A female in heat attracts a male over quite some distance and mating, which is very vocal and frequent, takes place over a period of about five days. The gestation period is about 100 days, after which time the female gives birth to between one and four cubs in a sheltered area, such as a small cave or under a rock overhang. During the first few weeks of life the female frequently moves her cubs to different hiding places. The young open their eyes after about ten days and are weaned at three months, but stay with their mother until they are about 16 months old. Although leopards do occasionally bring food to their young, they usually prefer to take the young to the kill. As their natural prey species such as the tahr and the mountain gazelle are virtually extinct, leopards often have to turn to domestic stock, mainly goats, for food. They also prey on foxes, or any other small mammal or bird and will readily eat carrion. These secretive animals hunt mainly around dawn and dusk but stay active throughout the night, while spending the hot hours of the day in a shady place that has an unobstructed view.
For images of the Arabian leopard, click here
Absent from the mountains but otherwise widespread in the United Arab Emirates is the hare (Lepus capensis). Adapted to the harsh environment, the local hare is much smaller than its European counterpart and is therefore often mistaken for a rabbit, which does not occur in Arabia. Unlike the rabbit, the hare does not live in burrows, but spends the day motionless, with its ears folded back, relying totally on its camouflage, remaining in shallow scrapes under a bush or even in the open. The young hares, or leverets, are born fully furred with their eyes open and are able to survive without their mother from the seventh to the tenth day of their lives. The baby hares are left by the mother in separate locations, where she visits them a couple of times a night to let them suckle. The advantage of this system is that if one of them is found by a fox or another predator only that individual will be killed and not the whole litter. Should the mother vanish, then the babies are able to fend for themselves from a very early age. As with the other mammals that have adapted to the desert life, the hare does not need to drink water, obtaining enough moisture from the grasses and shrubs it eats.
For images of the Cape hare, click here

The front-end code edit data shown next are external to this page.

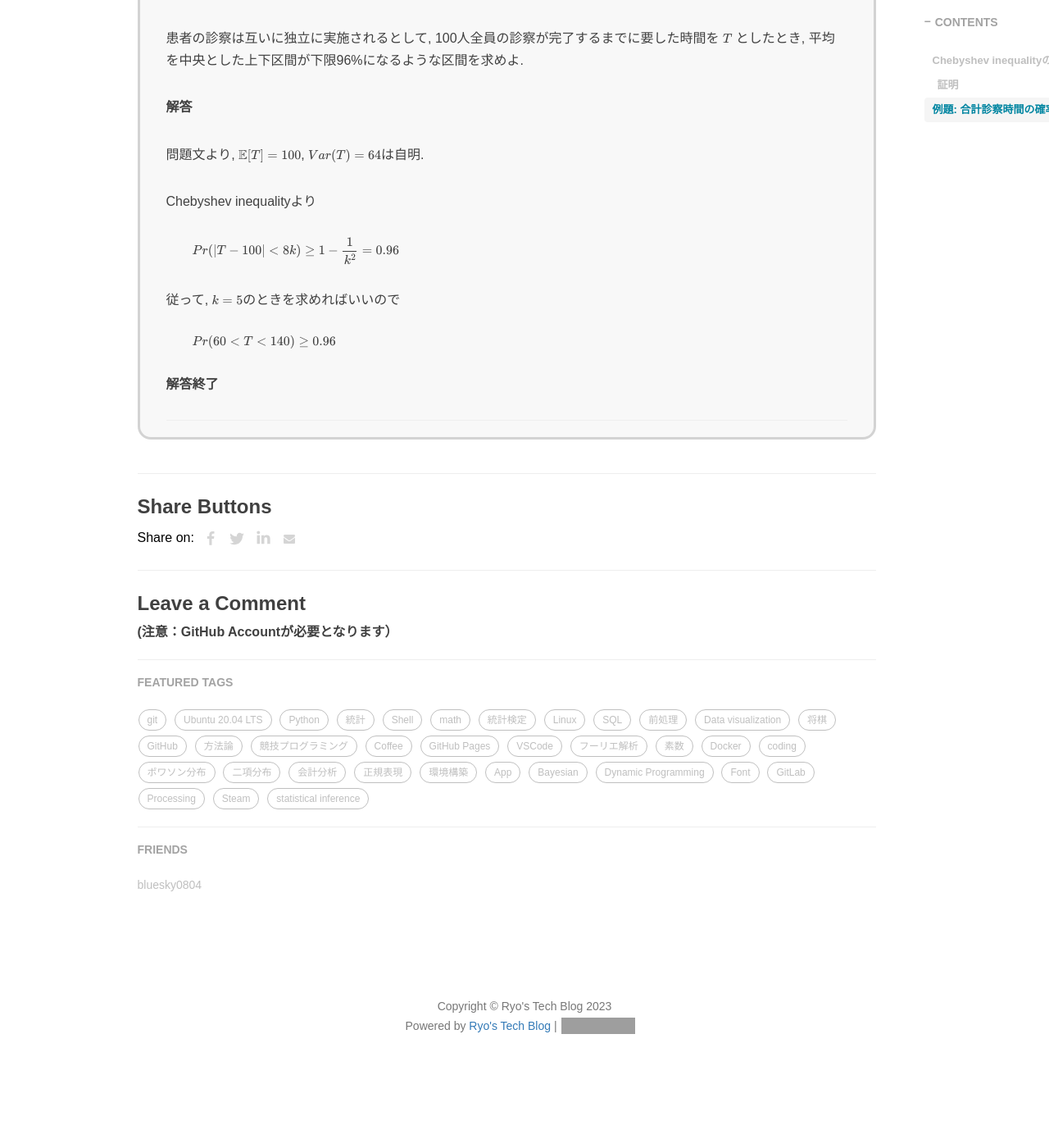
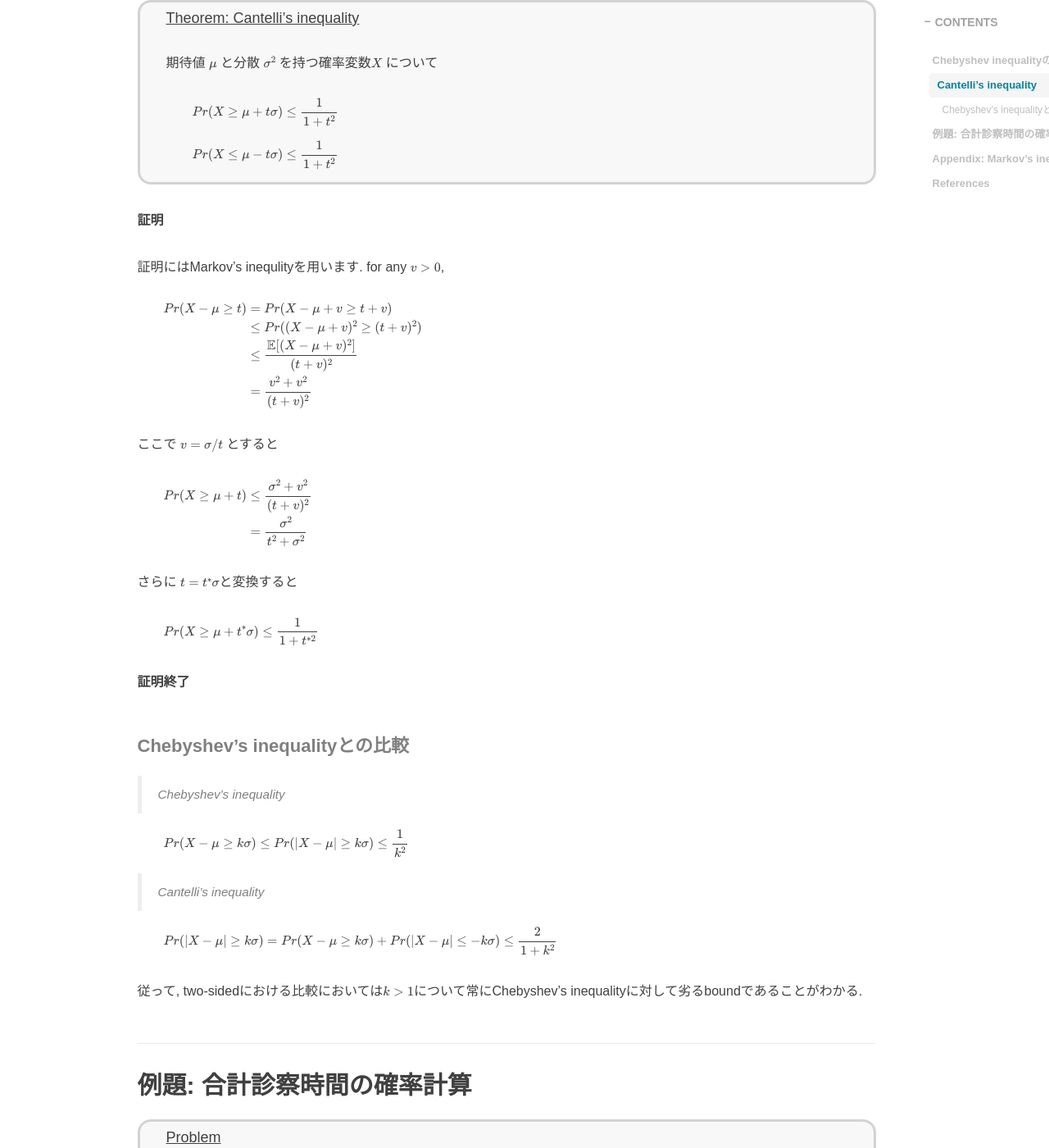
Before and after one commit to RyoNakagami/RyoNakagami.github.io, a Jekyll site: the page built from _posts/2023-02-27-chebyshev-inequality.md, in a window 1280 px wide and 1400 px high, scrolled down 2008 px. Shown: the whole window at 82% size. Built offline with Jekyll 4.4.1, drawn with Linux system fonts in a browser that asks for light colours; comment, search, counter and statistics services are not loaded; before the commit the page ends 3336 px from its top, so only the background shows below that; some of the changed text lies outside the part shown; grey boxes are pictures that could not be loaded.

Commit message:
ADD markov inequality

```diff
--- a/_posts/2023-02-27-chebyshev-inequality.md
+++ b/_posts/2023-02-27-chebyshev-inequality.md
@@ -18,8 +18,11 @@ tags:
 <!-- DON'T EDIT THIS SECTION, INSTEAD RE-RUN doctoc TO UPDATE -->
 
 - [Chebyshev inequalityの定理](#chebyshev-inequality%E3%81%AE%E5%AE%9A%E7%90%86)
-  - [証明](#%E8%A8%BC%E6%98%8E)
+  - [Cantelli's inequality](#cantellis-inequality)
+    - [Chebyshev's inequalityとの比較](#chebyshevs-inequality%E3%81%A8%E3%81%AE%E6%AF%94%E8%BC%83)
 - [例題: 合計診察時間の確率計算](#%E4%BE%8B%E9%A1%8C-%E5%90%88%E8%A8%88%E8%A8%BA%E5%AF%9F%E6%99%82%E9%96%93%E3%81%AE%E7%A2%BA%E7%8E%87%E8%A8%88%E7%AE%97)
+- [Appendix: Markov's inequlity](#appendix-markovs-inequlity)
+- [References](#references)
 
 <!-- END doctoc generated TOC please keep comment here to allow auto update -->
 
@@ -42,7 +45,7 @@ $$
 
 </div>
 
-### 証明
+**証明**
 
 以下のような確率変数 $D$ を定義する
 
@@ -78,6 +81,77 @@ Pr\{|X - \mu|\geq k\sigma\} \leq \frac{1}{k^2}
 $$
 
 **証明終了**
+
+---
+
+### Cantelli's inequality
+
+Chebyshev's inequalityのよりweakerなboundの定理としてCantelli's inequalityがあります.
+
+<div style='padding-left: 2em; padding-right: 2em; border-radius: 1em; border-style:solid; border-color:#D3D3D3; background-color:#F8F8F8'>
+<p class="h4"><ins>Theorem: Cantelli's inequality</ins></p>
+
+期待値 $\mu$ と分散 $\sigma^2$ を持つ確率変数$X$ について
+
+$$
+\begin{align*}
+&Pr(X\geq \mu + t\sigma) \leq \frac{1}{1 + t^2}\\[8pt]
+&Pr(X\leq \mu - t\sigma) \leq \frac{1}{1 + t^2}
+\end{align*}
+$$
+
+</div>
+
+**証明**
+
+証明にはMarkov's inequlityを用います. for any $v>0$,
+
+$$
+\begin{align*}
+Pr(X - \mu \geq t) &= Pr(X - \mu + v \geq t + v)\\
+                   &\leq Pr((X - \mu +v)^2 \geq (t + v)^2)\\
+                   &\leq \frac{\mathbb E[(X - \mu +v)^2]}{ (t + v)^2}\\
+                   &= \frac{v^2 + v^2}{(t + v)^2}
+\end{align*}
+$$
+
+ここで $v = \sigma/t$ とすると
+
+$$
+\begin{align*}
+Pr(X \geq \mu + t) &\leq \frac{\sigma^2 + v^2}{(t + v)^2}\\
+                           &= \frac{\sigma^2}{t^2 + \sigma^2}
+\end{align*}
+$$
+
+さらに $t = t^*\sigma$と変換すると
+
+$$
+Pr(X \geq \mu + t^*\sigma) \leq \frac{1}{1+t^{*2}}
+$$
+
+**証明終了**
+
+
+
+#### Chebyshev's inequalityとの比較
+
+> Chebyshev's inequality
+
+$$
+\begin{align*}
+Pr(X - \mu \geq k\sigma) \leq Pr(|X - \mu|\geq k\sigma) \leq \frac{1}{k^2}
+\end{align*}
+$$
+
+> Cantelli's inequality
+
+$$
+Pr(|X - \mu|\geq k\sigma) = Pr(X - \mu\geq k\sigma) + Pr(|X - \mu|\leq -k\sigma) \leq \frac{2}{1+k^2}
+$$
+
+従って, two-sidedにおける比較においては$k>1$について常にChebyshev's inequalityに対して劣るboundであることがわかる.
+
 
 ## 例題: 合計診察時間の確率計算
 
@@ -116,3 +190,52 @@ $$
 
 
 </div>
+
+## Appendix: Markov's inequlity
+
+<div style='padding-left: 2em; padding-right: 2em; border-radius: 1em; border-style:solid; border-color:#D3D3D3; background-color:#F8F8F8'>
+<p class="h4"><ins>Theorem </ins></p>
+
+期待値 $\mu$ のnon-negativeな確率変数 $X$について
+
+$$
+Pr(X\geq t) \leq \frac{\mu}{t} \  \ \forall t>0
+$$
+
+or
+
+$$
+Pr(X\geq t\mu) \leq \frac{1}{t} \  \ \forall t>0
+$$
+
+</div>
+
+**証明**
+
+non-negativeな確率変数 $X$について以下は常に成り立つ
+
+$$
+1\{X\geq t\} = 1\{X/t\geq 1\} \leq X/t
+$$
+
+これについて期待値をとると
+
+$$
+\begin{align*}
+\mathbb E[1\{X\geq t\}] &= Pr(X\geq t)\\
+                        &\leq \mathbb E[X/t]\\
+                        &= \frac{\mu}{t}
+\end{align*}
+$$
+
+
+**証明終了**
+
+---
+
+
+## References
+
+> Book
+
+- [Principles of Statistical Analysis Learning from Randomized Experiments](https://www.cambridge.org/core/books/principles-of-statistical-analysis/74C6545BBEF83D5E41C48BA11756032C)
```
Also changed, not shown: _posts/2023-02-26-binomial-and-multinomial-distirbution.md (+11 -0 lines).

(Uromastix microlepis) The spiny-tailed lizard or dhub can grow to a length of 65 centimetres and usually lives in loose colonies, each burrow being approximately 20 to 50 metres distance from its neighbour. Colonies can extend over large areas, depending on the availability of food. Feeding on shrubs, the spiny-tailed lizard never drinks water and has special glands that help its body to dispose of uric acid. The spiny-tailed lizard often allows other creatures, such as snakes, scorpions and hedgehogs to share its burrow. Despite its dragon-like appearance it is a very placid animal that prefers to flee rather than enter into conflict. If cornered, however, it can inflict a painful blow with its spiny tail or alternatively a nasty bite from strong jaws with sharp bony plates. The dhub used to be a welcome source of protein for the Bedouin and its tough skin was widely used.